Records from a data collection
========================================================================

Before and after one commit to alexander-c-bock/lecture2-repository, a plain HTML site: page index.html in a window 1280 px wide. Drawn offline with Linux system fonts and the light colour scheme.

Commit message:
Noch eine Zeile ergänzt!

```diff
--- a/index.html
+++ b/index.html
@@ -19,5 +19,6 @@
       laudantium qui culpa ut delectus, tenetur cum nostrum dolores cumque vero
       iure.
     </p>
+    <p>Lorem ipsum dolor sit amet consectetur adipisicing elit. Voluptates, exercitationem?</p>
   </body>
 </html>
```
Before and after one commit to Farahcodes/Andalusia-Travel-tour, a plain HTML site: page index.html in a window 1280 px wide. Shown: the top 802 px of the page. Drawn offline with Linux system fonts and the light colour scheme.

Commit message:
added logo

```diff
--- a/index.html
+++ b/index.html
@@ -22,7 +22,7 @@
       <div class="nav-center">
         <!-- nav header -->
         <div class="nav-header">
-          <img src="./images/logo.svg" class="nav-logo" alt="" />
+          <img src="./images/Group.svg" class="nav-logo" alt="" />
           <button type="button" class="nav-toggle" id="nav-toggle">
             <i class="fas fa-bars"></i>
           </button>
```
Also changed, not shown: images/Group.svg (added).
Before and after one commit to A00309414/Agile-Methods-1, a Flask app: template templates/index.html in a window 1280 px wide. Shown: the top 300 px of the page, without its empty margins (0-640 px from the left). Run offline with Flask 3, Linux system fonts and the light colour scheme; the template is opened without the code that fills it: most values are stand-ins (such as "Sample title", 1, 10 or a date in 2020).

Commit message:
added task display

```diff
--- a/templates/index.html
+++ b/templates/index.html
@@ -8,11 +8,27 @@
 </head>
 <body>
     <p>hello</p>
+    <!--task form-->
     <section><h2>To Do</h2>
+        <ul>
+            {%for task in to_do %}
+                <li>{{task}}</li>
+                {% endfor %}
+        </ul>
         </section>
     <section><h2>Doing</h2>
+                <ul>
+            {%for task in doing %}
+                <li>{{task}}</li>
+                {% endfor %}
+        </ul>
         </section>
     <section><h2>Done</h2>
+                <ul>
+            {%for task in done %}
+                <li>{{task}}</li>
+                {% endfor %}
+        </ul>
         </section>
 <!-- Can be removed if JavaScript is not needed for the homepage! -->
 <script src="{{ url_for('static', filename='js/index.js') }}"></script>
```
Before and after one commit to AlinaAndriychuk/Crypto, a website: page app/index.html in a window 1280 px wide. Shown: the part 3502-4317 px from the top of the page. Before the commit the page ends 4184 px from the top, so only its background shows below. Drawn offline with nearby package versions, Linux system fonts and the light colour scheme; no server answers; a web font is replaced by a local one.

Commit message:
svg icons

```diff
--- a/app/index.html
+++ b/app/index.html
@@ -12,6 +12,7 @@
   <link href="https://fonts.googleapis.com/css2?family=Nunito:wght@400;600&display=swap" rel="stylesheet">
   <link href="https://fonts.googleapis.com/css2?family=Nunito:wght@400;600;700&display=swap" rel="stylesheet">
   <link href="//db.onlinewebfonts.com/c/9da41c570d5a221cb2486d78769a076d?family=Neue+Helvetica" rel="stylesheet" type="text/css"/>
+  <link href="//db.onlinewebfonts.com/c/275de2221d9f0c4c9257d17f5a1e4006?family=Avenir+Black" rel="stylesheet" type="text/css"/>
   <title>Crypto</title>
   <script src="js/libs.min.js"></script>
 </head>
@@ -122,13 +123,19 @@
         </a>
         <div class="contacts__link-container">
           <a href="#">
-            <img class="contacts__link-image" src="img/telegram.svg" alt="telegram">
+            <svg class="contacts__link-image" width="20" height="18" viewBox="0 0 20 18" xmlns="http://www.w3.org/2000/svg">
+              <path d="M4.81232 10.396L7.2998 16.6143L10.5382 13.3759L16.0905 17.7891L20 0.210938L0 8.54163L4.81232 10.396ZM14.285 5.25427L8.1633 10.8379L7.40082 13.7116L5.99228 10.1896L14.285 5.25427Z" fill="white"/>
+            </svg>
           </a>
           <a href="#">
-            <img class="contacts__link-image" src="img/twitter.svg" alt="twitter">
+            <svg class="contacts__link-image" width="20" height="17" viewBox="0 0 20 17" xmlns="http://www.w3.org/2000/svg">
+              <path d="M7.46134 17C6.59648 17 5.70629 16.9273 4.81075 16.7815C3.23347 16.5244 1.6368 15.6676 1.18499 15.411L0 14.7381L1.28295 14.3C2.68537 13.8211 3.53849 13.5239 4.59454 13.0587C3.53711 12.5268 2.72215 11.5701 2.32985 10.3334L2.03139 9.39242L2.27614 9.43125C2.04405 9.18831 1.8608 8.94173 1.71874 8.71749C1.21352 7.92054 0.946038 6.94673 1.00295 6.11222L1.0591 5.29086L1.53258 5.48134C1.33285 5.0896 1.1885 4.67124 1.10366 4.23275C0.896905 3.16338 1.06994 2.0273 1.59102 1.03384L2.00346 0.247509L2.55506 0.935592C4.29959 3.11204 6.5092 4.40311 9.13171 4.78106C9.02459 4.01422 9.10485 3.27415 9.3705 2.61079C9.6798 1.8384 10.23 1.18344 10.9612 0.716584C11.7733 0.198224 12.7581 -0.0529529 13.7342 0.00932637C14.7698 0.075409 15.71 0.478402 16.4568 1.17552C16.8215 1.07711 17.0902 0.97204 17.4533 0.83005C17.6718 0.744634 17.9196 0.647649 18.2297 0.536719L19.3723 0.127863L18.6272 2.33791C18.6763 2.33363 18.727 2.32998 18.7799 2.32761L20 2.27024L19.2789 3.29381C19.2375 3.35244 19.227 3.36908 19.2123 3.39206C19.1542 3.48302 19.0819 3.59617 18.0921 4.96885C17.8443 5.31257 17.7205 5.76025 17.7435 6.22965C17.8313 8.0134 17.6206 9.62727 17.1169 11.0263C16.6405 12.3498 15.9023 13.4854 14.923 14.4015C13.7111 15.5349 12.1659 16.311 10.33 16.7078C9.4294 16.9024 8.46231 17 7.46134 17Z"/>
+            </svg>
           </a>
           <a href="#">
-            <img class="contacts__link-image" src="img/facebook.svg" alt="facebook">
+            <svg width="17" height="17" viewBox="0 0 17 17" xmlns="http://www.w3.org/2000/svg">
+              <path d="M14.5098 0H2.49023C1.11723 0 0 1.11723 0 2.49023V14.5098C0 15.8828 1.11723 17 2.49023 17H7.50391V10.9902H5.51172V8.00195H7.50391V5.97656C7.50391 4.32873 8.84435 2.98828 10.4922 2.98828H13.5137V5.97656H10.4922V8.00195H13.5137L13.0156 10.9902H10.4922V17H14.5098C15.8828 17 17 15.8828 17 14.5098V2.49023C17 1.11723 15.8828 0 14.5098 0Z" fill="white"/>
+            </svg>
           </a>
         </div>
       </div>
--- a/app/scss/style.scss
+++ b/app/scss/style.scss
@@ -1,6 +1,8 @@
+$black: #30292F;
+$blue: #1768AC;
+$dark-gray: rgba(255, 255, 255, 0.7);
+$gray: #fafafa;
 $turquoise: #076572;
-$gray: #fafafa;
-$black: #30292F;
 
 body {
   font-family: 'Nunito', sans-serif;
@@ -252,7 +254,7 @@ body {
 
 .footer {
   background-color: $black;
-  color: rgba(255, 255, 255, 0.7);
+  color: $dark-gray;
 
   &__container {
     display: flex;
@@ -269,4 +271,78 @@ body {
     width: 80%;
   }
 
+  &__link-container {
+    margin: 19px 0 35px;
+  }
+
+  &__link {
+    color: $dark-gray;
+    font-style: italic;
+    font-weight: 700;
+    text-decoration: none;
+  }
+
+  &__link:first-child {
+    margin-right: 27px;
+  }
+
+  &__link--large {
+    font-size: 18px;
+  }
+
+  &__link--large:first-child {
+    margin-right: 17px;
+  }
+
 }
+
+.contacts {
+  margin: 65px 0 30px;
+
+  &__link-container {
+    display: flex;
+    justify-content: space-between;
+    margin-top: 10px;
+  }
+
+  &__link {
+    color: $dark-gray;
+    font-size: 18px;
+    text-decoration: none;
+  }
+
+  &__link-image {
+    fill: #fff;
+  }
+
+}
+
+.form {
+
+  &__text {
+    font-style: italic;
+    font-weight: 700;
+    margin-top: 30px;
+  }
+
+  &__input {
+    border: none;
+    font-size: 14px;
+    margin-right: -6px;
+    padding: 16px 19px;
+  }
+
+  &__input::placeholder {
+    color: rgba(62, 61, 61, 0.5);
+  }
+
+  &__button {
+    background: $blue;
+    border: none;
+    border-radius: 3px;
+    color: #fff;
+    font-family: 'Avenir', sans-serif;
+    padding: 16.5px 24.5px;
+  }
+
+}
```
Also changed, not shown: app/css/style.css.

========================================================================

### Requirement
Find all the lines with "display" in the data and copy them.

### Exercise result
added task display
   <link href="https://fonts.googleapis.com/css2?family=Nunito:wght@400;600&display=swap" rel="stylesheet">
   <link href="https://fonts.googleapis.com/css2?family=Nunito:wght@400;600;700&display=swap" rel="stylesheet">
     display: flex;
+    display: flex;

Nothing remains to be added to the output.